◆ **Task description**:
If a line in the listing below includes the word "input", pick it out.
##### Data supplied
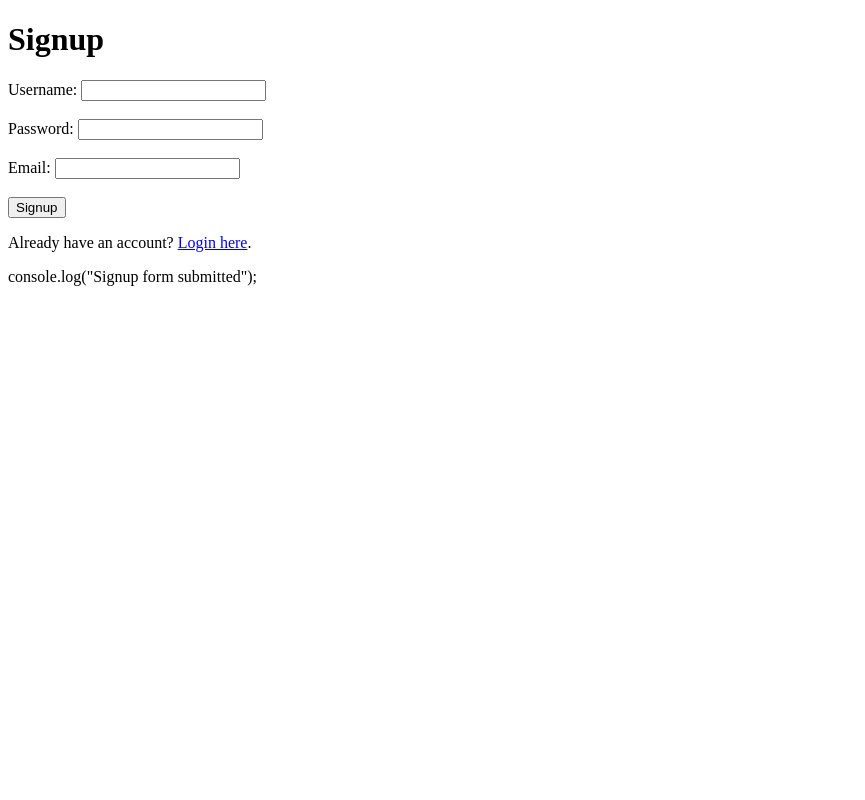
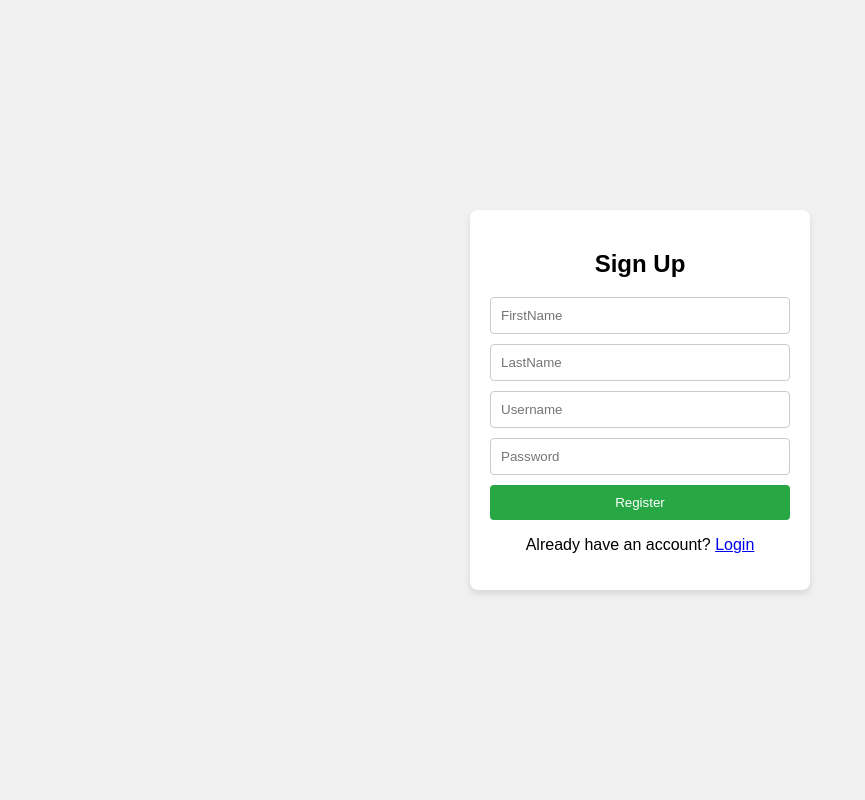
Before and after one commit to NoamShani1/Projectory, a Flask app: template src/templates/signup.html in a window 1280 px wide. Shown: the whole page, without its empty margins (0-865 px from the left). Run offline with Flask 3, Linux system fonts and the light colour scheme; the template is opened without the code that fills it, so the values that code supplies are empty; parts of the project's set-up code (start-up, migrations or seed data) failed here and were passed over.

Commit message:
issues resolved - login and signup set up, routes correct

```diff
--- a/src/app.py
+++ b/src/app.py
@@ -6,59 +6,59 @@ from flask import Flask, jsonify, render_template, request
 
 app = Flask(__name__)
 
-USER_DB = 'userpass.json'
+# USER_DB = 'userpass.json'
 
-if not os.path.exists(USER_DB):
-    with open(USER_DB, 'w') as f:
-        json.dump({}, f)
+# if not os.path.exists(USER_DB):
+#     with open(USER_DB, 'w') as f:
+#         json.dump({}, f)
 
-#Load user database
-@app.route('/')
-def login_page():
-    return render_template('login.html')
+# #Load user database
+# @app.route('/')
+# def login_page():
+#     return render_template('login.html')
 
-#authecation of user
-@app.route('/login', methods = ['POST'])
-def login():
-    username = request.form['username']
-    password = request.form['password']
-    with open(USER_DB, 'r') as f:
-        users = json.load(f)
-    if username in users and users[username] == password:
-        return jsonify({'message': 'Login Successful!'})
-    else:
-        return jsonify({'message': 'Invalid username or password'})
+# #authecation of user
+# @app.route('/login', methods = ['POST'])
+# def login():
+#     username = request.form['username']
+#     password = request.form['password']
+#     with open(USER_DB, 'r') as f:
+#         users = json.load(f)
+#     if username in users and users[username] == password:
+#         return jsonify({'message': 'Login Successful!'})
+#     else:
+#         return jsonify({'message': 'Invalid username or password'})
 
-#register user
-@app.route('/register', methods = ['POST'])
-def register():
-    username = request.form.get('username')
-    password = request.form.get('password')
+# #register user
+# @app.route('/register', methods = ['POST'])
+# def register():
+#     username = request.form.get('username')
+#     password = request.form.get('password')
 
-    with open(USER_DB, 'r') as f:
-        users = json.load(f)
+#     with open(USER_DB, 'r') as f:
+#         users = json.load(f)
 
-    if username in users:
-        return jsonify({'message': 'User already exists'}), 400
+#     if username in users:
+#         return jsonify({'message': 'User already exists'}), 400
 
-    #Add a user
-    users[username] = password
+#     #Add a user
+#     users[username] = password
 
-    #save back to JSON file
-    with open(USER_DB, 'w') as f:
-        json.dump(users, f)
+#     #save back to JSON file
+#     with open(USER_DB, 'w') as f:
+#         json.dump(users, f)
 
-    return jsonify({'message': 'User created successfully!'})
+#     return jsonify({'message': 'User created successfully!'})
 
-# Add the project root directory to the Python path
-project_root = os.path.dirname(os.path.dirname(os.path.abspath(__file__)))
-sys.path.append(project_root)
+# # Add the project root directory to the Python path
+# project_root = os.path.dirname(os.path.dirname(os.path.abspath(__file__)))
+# sys.path.append(project_root)
 
-# Debug prints to verify the paths
-print("Project root directory:", project_root)
-print("Current sys.path:", sys.path)
+# # Debug prints to verify the paths
+# print("Project root directory:", project_root)
+# print("Current sys.path:", sys.path)
 
-print("create_app successfully imported:", __init__)
+# print("create_app successfully imported:", __init__)
 
 # Call the create_app function and run the application
 app = __init__()
--- a/src/templates/login.html
+++ b/src/templates/login.html
@@ -16,6 +16,6 @@
         <br><br>
         <button type="submit">Login</button>
     </form>
-    <p>Don't have an account? <a href="/auth/signup">Sign up here</a>.</p>
+    <p>Don't have an account? <a href="/signup">Sign up here</a>.</p>
 </body>
 </html>
--- a/src/templates/signup.html
+++ b/src/templates/signup.html
@@ -1,25 +1,72 @@
 <!DOCTYPE html>
 <html lang="en">
-<head>
-    <meta charset="UTF-8">
-    <meta name="viewport" content="width=device-width, initial-scale=1.0">
-    <title>Signup</title>
-</head>
-<body>
-    <h1>Signup</h1>
-    <form action="/auth/signup" method="post">
-        <label for="username">Username:</label>
-        <input type="text" id="username" name="username" required>
-        <br><br>
-        <label for="password">Password:</label>
-        <input type="password" id="password" name="password" required>
-        <br><br>
-        <label for="email">Email:</label>
-        <input type="email" id="email" name="email" required>
-        <br><br>
-        <button type="submit">Signup</button>
-    </form>
-    <p>Already have an account? <a href="/auth/login">Login here</a>.</p>
-</body>
+  <head>
+    <meta charset="UTF-8" />
+    <meta name="viewport" content="width=device-width, initial-scale=1.0" />
+    <title>Sign Up</title>
+    <style>
+      body {
+        font-family: Arial, sans-serif;
+        margin: 0;
+        padding: 0;
+        display: flex;
+        justify-content: center;
+        align-items: center;
+        height: 100vh;
+        background-color: #f0f0f0;
+      }
+      .container {
+        background: #fff;
+        padding: 20px;
+        border-radius: 8px;
+        box-shadow: 0 4px 6px rgba(0, 0, 0, 0.1);
+        width: 300px;
+      }
+      h2 {
+        text-align: center;
+      }
+      form {
+        display: flex;
+        flex-direction: column;
+      }
+      input {
+        margin-bottom: 10px;
+        padding: 10px;
+        border: 1px solid #ccc;
+        border-radius: 4px;
+      }
+      button {
+        padding: 10px;
+        border: none;
+        background: #28a745;
+        color: white;
+        border-radius: 4px;
+        cursor: pointer;
+      }
+      button:hover {
+        background: #218838;
+      }
+    </style>
+  </head>
+  <body>
+    <div class="container">
+      <h2>Sign Up</h2>
+      <form action="/register" method="POST">
+        <input type="text" name="First name" placeholder="FirstName">
+        <input type="text" name="Last name" placeholder="LastName">
+        <input type="text" name="username" placeholder="Username" required />
+        <input
+          type="password"
+          name="password"
+          placeholder="Password"
+          required
+        />
+        <button type="submit">Register</button>
+
+      </form>
+      <p style="text-align: center">
+        Already have an account? <a href="/">Login</a>
+      </p>
+    </div>
+  </body>
 </html>
-console.log("Signup form submitted");
```
Also changed, not shown: src/login_signup.py (added, +62 -0 lines).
##########
◆ **Task solution**:
-        <input type="text" id="username" name="username" required>
-        <input type="password" id="password" name="password" required>
-        <input type="email" id="email" name="email" required>
+      input {
+        <input type="text" name="First name" placeholder="FirstName">
+        <input type="text" name="Last name" placeholder="LastName">
+        <input type="text" name="username" placeholder="Username" required />
+        <input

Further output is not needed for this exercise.